DirecTV Slides On In-Line Earnings
CNBC Media and Entertainment Reporter
Despite reporting earnings that were just in line with expectations, DirecTV shares have been trading off about 3 percent all day. Why? The satellite TV provider's earnings were in line with expectations, but the stock has gained 15 percent since August, without a pause.
This may very well be an example of "sell on the news."
Bernstein Research analyst Craig Moffett calls the satellite TV operator "Pay TV's Blue Chip," noting that its positioning at the "high end" of offerings has been rewarded — again.
Morgan Stanley's Ben Swinburne echoed management confidence that growth will continue — he reiterated his "Buy" on the stock, citing the company's investment in its growing subscriber base.
The satellite TV operator reported 31 percent higher earnings than last year of 55 cents per share. Average revenue per subscriber — a key metric in the pay TV business — grew 4.3 percent, which is a hair behind analysts expectations. The company also posted a hair slightly higher "churn" than analysts expenses.
Still, DirecTV is really a growth story, a contrast what we saw from cable players.
While rivals Time Warner Cable, Comcast and Cablevision report that they're losing video subscribers, DirecTV's adding far more subscribers than Wall Street expected — 174,000 new subscribers in the US, and 206,000 in Latin America.
On the company's earnings call management said strength in the US and Latin America is on track to continue.

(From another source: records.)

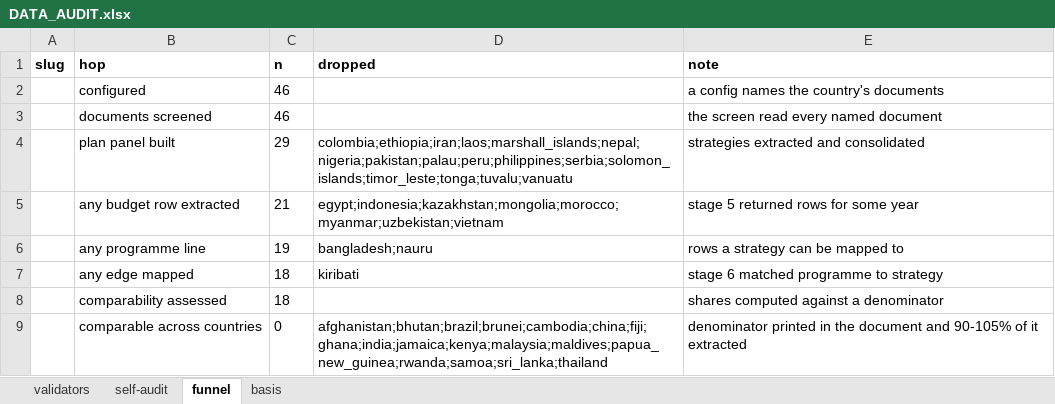
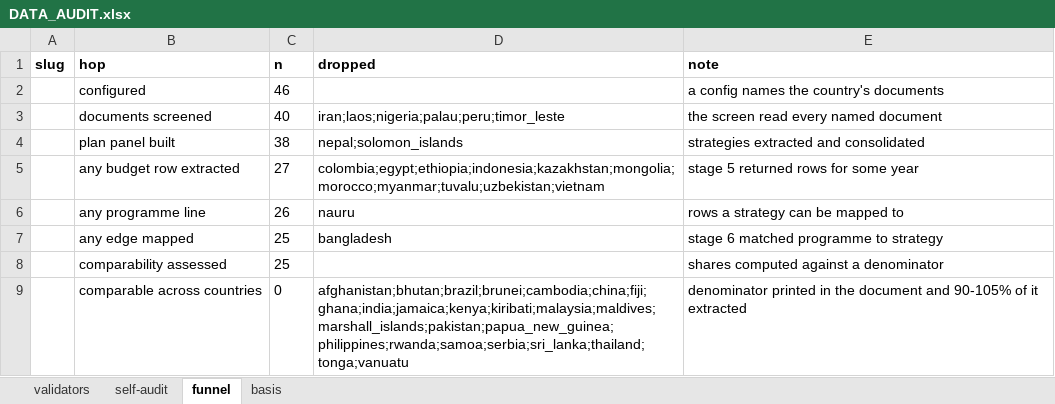
Before and after one commit to SebPasha/PVII_AI_Unveils_Tomorrow_Dashboard, an Excel workbook: DATA_AUDIT.xlsx, sheet funnel, drawn as a sheet; values as stored, in another font and other column widths than the file's, no borders; the diff names each change by its address in the sheet, - before the commit and + after, or states it on an @@ line.

```diff
--- a/DATA_AUDIT.xlsx (sheet funnel)
+++ b/DATA_AUDIT.xlsx (sheet funnel)
-C3 (n): 46
+C3 (n): 40
-D3 (dropped): (empty)
+D3 (dropped): iran;laos;nigeria;palau;peru;timor_leste
-C4 (n): 29
+C4 (n): 38
-D4 (dropped): colombia;ethiopia;iran;laos;marshall_islands;nepal;nigeria;pakistan;palau;peru;philippines;serbia;solomon_islands;timor_leste;tonga;tuvalu;vanuatu
+D4 (dropped): nepal;solomon_islands
-C5 (n): 21
+C5 (n): 27
-D5 (dropped): egypt;indonesia;kazakhstan;mongolia;morocco;myanmar;uzbekistan;vietnam
+D5 (dropped): colombia;egypt;ethiopia;indonesia;kazakhstan;mongolia;morocco;myanmar;tuvalu;uzbekistan;vietnam
-C6 (n): 19
+C6 (n): 26
-D6 (dropped): bangladesh;nauru
+D6 (dropped): nauru
-C7:C8 (n): 18
+C7:C8 (n): 25
-D7 (dropped): kiribati
+D7 (dropped): bangladesh
-D9 (dropped): afghanistan;bhutan;brazil;brunei;cambodia;china;fiji;ghana;india;jamaica;kenya;malaysia;maldives;papua_new_guinea;rwanda;samoa;sri_lanka;thailand
+D9 (dropped): afghanistan;bhutan;brazil;brunei;cambodia;china;fiji;ghana;india;jamaica;kenya;kiribati;malaysia;maldives;marshall_islands;pakistan;papua_new_guinea;philippines;rwanda;samoa;serbia;sri_lanka;thailand;tonga;vanuatu
```
Also changed, not shown: sheet self-audit, sheet validators, sheet basis, DATA_ISSUES.xlsx, FIXES.xlsx, 8 other files.
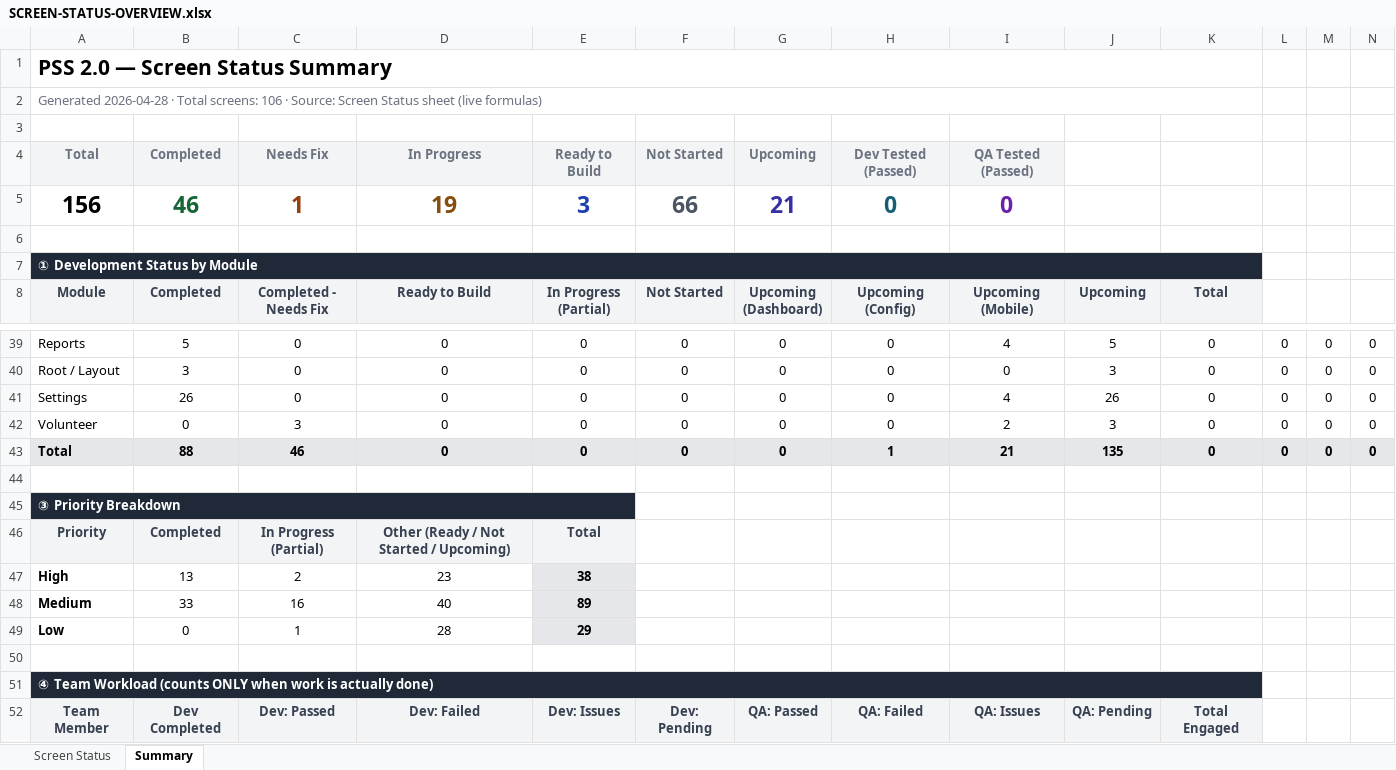
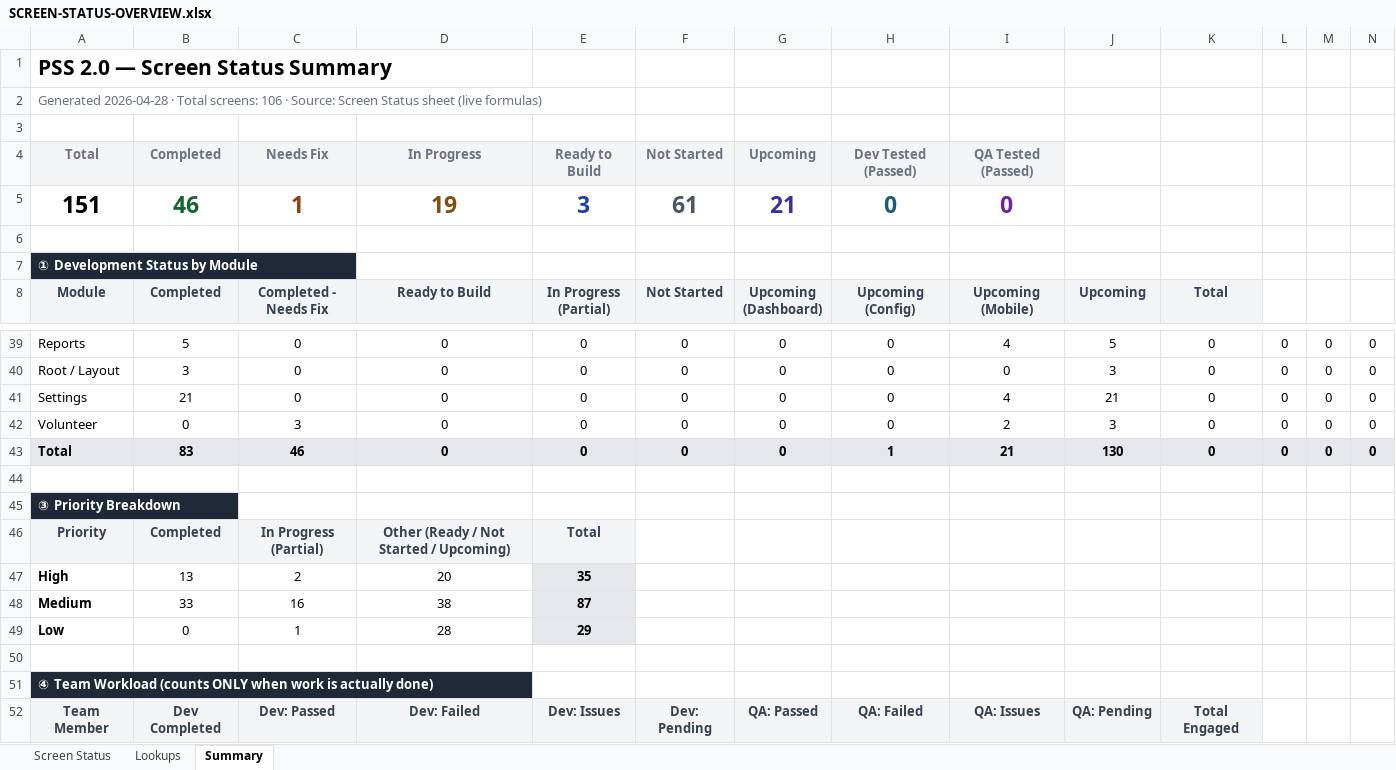
Before and after one commit to sorubantech/pwds-soruban, an Excel workbook: pss-2.0-global/.claude/screen-tracker/SCREEN-STATUS-OVERVIEW.xlsx, sheet Summary, drawn as a sheet; only a part is shown, gaps mark what is left out; values as stored, in another font and other column widths than the file's, no borders; the diff covers the shown part only; the diff names each change by its address in the sheet, - before the commit and + after, or states it on an @@ line.

```diff
--- a/pss-2.0-global/.claude/screen-tracker/SCREEN-STATUS-OVERVIEW.xlsx (sheet Summary)
+++ b/pss-2.0-global/.claude/screen-tracker/SCREEN-STATUS-OVERVIEW.xlsx (sheet Summary)
@@ sheet tab unhidden: Lookups @@
-A1:K1 merged
-A2:K2 merged
-A5 (Module): 156
+A5 (Module): 151
-F5 (Not Started): 66
+F5 (Not Started): 61
-A7:K7 merged
-B41 (Completed): 26
+B41 (Completed): 21
-J41 (Upcoming): 26
+J41 (Upcoming): 21
-B43 (Completed): 88
+B43 (Completed): 83
-J43 (Upcoming): 135
+J43 (Upcoming): 130
-A45:E45 merged
-D47 (Ready to Build): 23
+D47 (Ready to Build): 20
-E47 (In Progress (Partial)): 38
+E47 (In Progress (Partial)): 35
-D48 (Ready to Build): 40
+D48 (Ready to Build): 38
-E48 (In Progress (Partial)): 89
+E48 (In Progress (Partial)): 87
-A51:K51 merged
```
Also changed, not shown: 4 edited cells and merged cells elsewhere in this sheet, sheet Screen Status, formulas that keep their value, 4 other files.
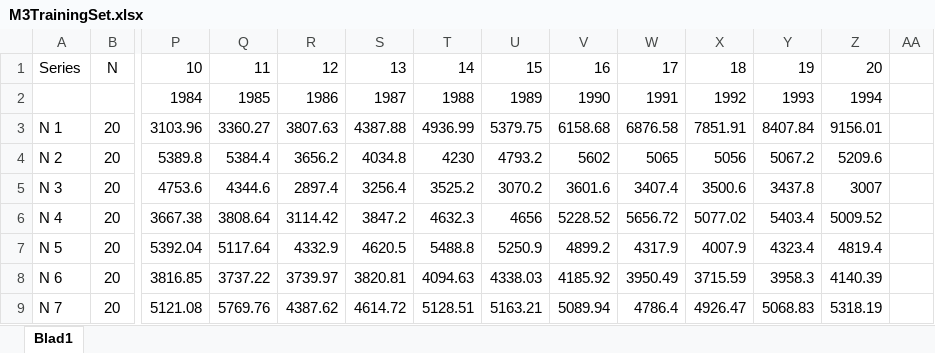
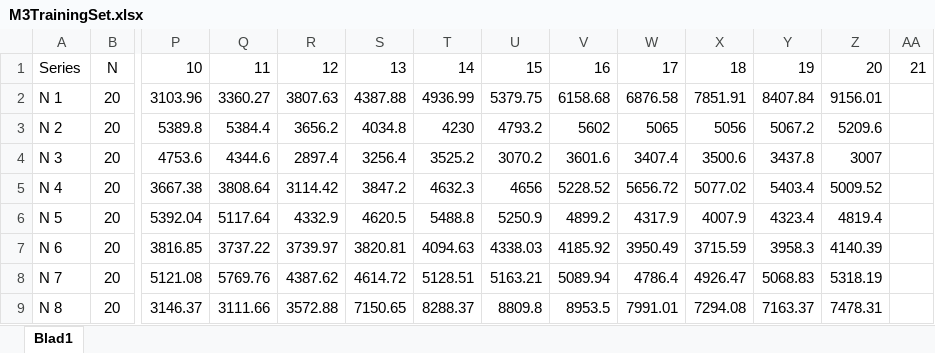
Before and after one commit to lkrdelange/NeuralNetworks, an Excel workbook: M3TrainingSet.xlsx, sheet Blad1, drawn as a sheet; only a part is shown, gaps mark what is left out; the shorter side is filled out with more unchanged rows; values as stored, in another font and other column widths than the file's, no borders; rows hold the shown columns only; the diff names each change by its address in the sheet, - before the commit and + after, or states it on an @@ line.

```diff
--- a/M3TrainingSet.xlsx (sheet Blad1)
+++ b/M3TrainingSet.xlsx (sheet Blad1)
-AA1: (empty)
+AA1: 21
-row 2:  |  | 1984 | 1985 | 1986 | 1987 | 1988 | 1989 | 1990 | 1991 | 1992 | 1993 | 1994
```
Also changed, not shown: 3 other files.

On expanding in the un-saturated Latin America Market, CEO Michael White said "there's a key advantage we have: The product is just better." The company's taking what it's learned in the US market to grow in Latin America. And inversely, White says the company also has learned from Latin America to have more flexibility in its US business.
Like Time Warner Cable, DirecTV is seeing weaker demand at the lower end, and wants to offer some choices. Appealing to a higher-end affluent customer has worked in DirecTV's favor, but it doesn't want to price itself out of growth.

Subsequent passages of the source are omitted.